• Problem to solve:
Each entry below should be retyped exactly, with nothing omitted.
::::
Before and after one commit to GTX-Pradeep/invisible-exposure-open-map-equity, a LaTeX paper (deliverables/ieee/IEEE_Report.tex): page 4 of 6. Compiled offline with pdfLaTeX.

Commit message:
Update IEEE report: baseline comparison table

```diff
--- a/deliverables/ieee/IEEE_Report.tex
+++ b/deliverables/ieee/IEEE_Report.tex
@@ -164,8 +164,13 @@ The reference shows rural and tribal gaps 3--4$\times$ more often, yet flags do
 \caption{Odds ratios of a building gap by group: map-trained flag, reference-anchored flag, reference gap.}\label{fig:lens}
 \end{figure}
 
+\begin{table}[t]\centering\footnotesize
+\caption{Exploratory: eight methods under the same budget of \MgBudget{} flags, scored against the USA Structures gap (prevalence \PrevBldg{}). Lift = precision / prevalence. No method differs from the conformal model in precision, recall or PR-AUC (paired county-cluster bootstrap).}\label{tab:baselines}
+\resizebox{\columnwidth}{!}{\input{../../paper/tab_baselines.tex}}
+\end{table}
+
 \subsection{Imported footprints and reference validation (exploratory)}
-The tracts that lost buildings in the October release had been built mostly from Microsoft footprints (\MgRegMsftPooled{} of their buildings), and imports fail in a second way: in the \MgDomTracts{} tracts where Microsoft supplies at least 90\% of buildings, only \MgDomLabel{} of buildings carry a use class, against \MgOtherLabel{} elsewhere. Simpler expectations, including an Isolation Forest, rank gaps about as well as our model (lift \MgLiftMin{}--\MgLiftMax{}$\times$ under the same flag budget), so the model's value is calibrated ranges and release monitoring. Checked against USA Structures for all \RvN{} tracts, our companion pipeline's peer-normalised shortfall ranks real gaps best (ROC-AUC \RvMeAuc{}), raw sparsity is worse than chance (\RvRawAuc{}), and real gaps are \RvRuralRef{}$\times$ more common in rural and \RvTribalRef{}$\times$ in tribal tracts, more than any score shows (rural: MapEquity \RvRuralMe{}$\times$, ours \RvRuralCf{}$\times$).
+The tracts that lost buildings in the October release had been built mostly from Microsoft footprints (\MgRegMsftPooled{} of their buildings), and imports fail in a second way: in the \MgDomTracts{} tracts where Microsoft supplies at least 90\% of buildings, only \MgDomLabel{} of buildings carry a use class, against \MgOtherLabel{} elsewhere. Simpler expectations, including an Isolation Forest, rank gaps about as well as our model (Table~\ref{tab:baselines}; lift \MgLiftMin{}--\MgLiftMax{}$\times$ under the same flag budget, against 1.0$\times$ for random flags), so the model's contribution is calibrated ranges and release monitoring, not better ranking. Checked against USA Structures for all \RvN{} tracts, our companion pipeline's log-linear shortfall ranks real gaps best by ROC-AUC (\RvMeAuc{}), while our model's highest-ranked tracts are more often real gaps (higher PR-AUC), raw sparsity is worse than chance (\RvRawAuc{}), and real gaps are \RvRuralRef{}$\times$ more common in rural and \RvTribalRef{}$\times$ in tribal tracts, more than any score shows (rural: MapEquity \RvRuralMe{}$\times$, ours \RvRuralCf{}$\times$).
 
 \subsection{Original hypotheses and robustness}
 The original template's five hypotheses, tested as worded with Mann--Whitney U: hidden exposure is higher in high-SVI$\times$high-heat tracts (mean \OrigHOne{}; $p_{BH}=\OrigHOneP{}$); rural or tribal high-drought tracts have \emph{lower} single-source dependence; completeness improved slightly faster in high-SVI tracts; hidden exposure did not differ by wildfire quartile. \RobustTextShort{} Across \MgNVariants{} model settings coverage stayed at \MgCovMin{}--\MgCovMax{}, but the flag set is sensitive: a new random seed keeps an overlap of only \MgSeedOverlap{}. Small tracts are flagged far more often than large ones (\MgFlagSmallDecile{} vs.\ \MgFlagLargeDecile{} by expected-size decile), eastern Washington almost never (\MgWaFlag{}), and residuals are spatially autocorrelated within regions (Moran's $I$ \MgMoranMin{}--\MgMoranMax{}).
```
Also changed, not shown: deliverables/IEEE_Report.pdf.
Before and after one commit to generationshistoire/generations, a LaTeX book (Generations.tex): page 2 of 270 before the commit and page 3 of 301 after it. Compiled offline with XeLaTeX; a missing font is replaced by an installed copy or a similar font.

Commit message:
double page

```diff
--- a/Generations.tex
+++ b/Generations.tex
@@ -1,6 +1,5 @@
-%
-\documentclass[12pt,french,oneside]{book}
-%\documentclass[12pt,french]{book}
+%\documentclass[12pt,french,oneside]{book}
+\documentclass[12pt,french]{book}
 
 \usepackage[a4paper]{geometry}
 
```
::::
• Output:
Before and after one commit to GTX-Pradeep/invisible-exposure-open-map-equity, a LaTeX paper (deliverables/ieee/IEEE_Report.tex): page 4 of 6. Compiled offline with pdfLaTeX.

Commit message:
Update IEEE report: baseline comparison table

```diff
--- a/deliverables/ieee/IEEE_Report.tex
+++ b/deliverables/ieee/IEEE_Report.tex
@@ -164,8 +164,13 @@ The reference shows rural and tribal gaps 3--4$\times$ more often, yet flags do
 \caption{Odds ratios of a building gap by group: map-trained flag, reference-anchored flag, reference gap.}\label{fig:lens}
 \end{figure}
 
+\begin{table}[t]\centering\footnotesize
+\caption{Exploratory: eight methods under the same budget of \MgBudget{} flags, scored against the USA Structures gap (prevalence \PrevBldg{}). Lift = precision / prevalence. No method differs from the conformal model in precision, recall or PR-AUC (paired county-cluster bootstrap).}\label{tab:baselines}
+\resizebox{\columnwidth}{!}{\input{../../paper/tab_baselines.tex}}
+\end{table}
+
 \subsection{Imported footprints and reference validation (exploratory)}
-The tracts that lost buildings in the October release had been built mostly from Microsoft footprints (\MgRegMsftPooled{} of their buildings), and imports fail in a second way: in the \MgDomTracts{} tracts where Microsoft supplies at least 90\% of buildings, only \MgDomLabel{} of buildings carry a use class, against \MgOtherLabel{} elsewhere. Simpler expectations, including an Isolation Forest, rank gaps about as well as our model (lift \MgLiftMin{}--\MgLiftMax{}$\times$ under the same flag budget), so the model's value is calibrated ranges and release monitoring. Checked against USA Structures for all \RvN{} tracts, our companion pipeline's peer-normalised shortfall ranks real gaps best (ROC-AUC \RvMeAuc{}), raw sparsity is worse than chance (\RvRawAuc{}), and real gaps are \RvRuralRef{}$\times$ more common in rural and \RvTribalRef{}$\times$ in tribal tracts, more than any score shows (rural: MapEquity \RvRuralMe{}$\times$, ours \RvRuralCf{}$\times$).
+The tracts that lost buildings in the October release had been built mostly from Microsoft footprints (\MgRegMsftPooled{} of their buildings), and imports fail in a second way: in the \MgDomTracts{} tracts where Microsoft supplies at least 90\% of buildings, only \MgDomLabel{} of buildings carry a use class, against \MgOtherLabel{} elsewhere. Simpler expectations, including an Isolation Forest, rank gaps about as well as our model (Table~\ref{tab:baselines}; lift \MgLiftMin{}--\MgLiftMax{}$\times$ under the same flag budget, against 1.0$\times$ for random flags), so the model's contribution is calibrated ranges and release monitoring, not better ranking. Checked against USA Structures for all \RvN{} tracts, our companion pipeline's log-linear shortfall ranks real gaps best by ROC-AUC (\RvMeAuc{}), while our model's highest-ranked tracts are more often real gaps (higher PR-AUC), raw sparsity is worse than chance (\RvRawAuc{}), and real gaps are \RvRuralRef{}$\times$ more common in rural and \RvTribalRef{}$\times$ in tribal tracts, more than any score shows (rural: MapEquity \RvRuralMe{}$\times$, ours \RvRuralCf{}$\times$).
 
 \subsection{Original hypotheses and robustness}
 The original template's five hypotheses, tested as worded with Mann--Whitney U: hidden exposure is higher in high-SVI$\times$high-heat tracts (mean \OrigHOne{}; $p_{BH}=\OrigHOneP{}$); rural or tribal high-drought tracts have \emph{lower} single-source dependence; completeness improved slightly faster in high-SVI tracts; hidden exposure did not differ by wildfire quartile. \RobustTextShort{} Across \MgNVariants{} model settings coverage stayed at \MgCovMin{}--\MgCovMax{}, but the flag set is sensitive: a new random seed keeps an overlap of only \MgSeedOverlap{}. Small tracts are flagged far more often than large ones (\MgFlagSmallDecile{} vs.\ \MgFlagLargeDecile{} by expected-size decile), eastern Washington almost never (\MgWaFlag{}), and residuals are spatially autocorrelated within regions (Moran's $I$ \MgMoranMin{}--\MgMoranMax{}).
```
Also changed, not shown: deliverables/IEEE_Report.pdf.
Before and after one commit to generationshistoire/generations, a LaTeX book (Generations.tex): page 2 of 270 before the commit and page 3 of 301 after it. Compiled offline with XeLaTeX; a missing font is replaced by an installed copy or a similar font.

Commit message:
double page

```diff
--- a/Generations.tex
+++ b/Generations.tex
@@ -1,6 +1,5 @@
-%
-\documentclass[12pt,french,oneside]{book}
-%\documentclass[12pt,french]{book}
+%\documentclass[12pt,french,oneside]{book}
+\documentclass[12pt,french]{book}
 
 \usepackage[a4paper]{geometry}
 
```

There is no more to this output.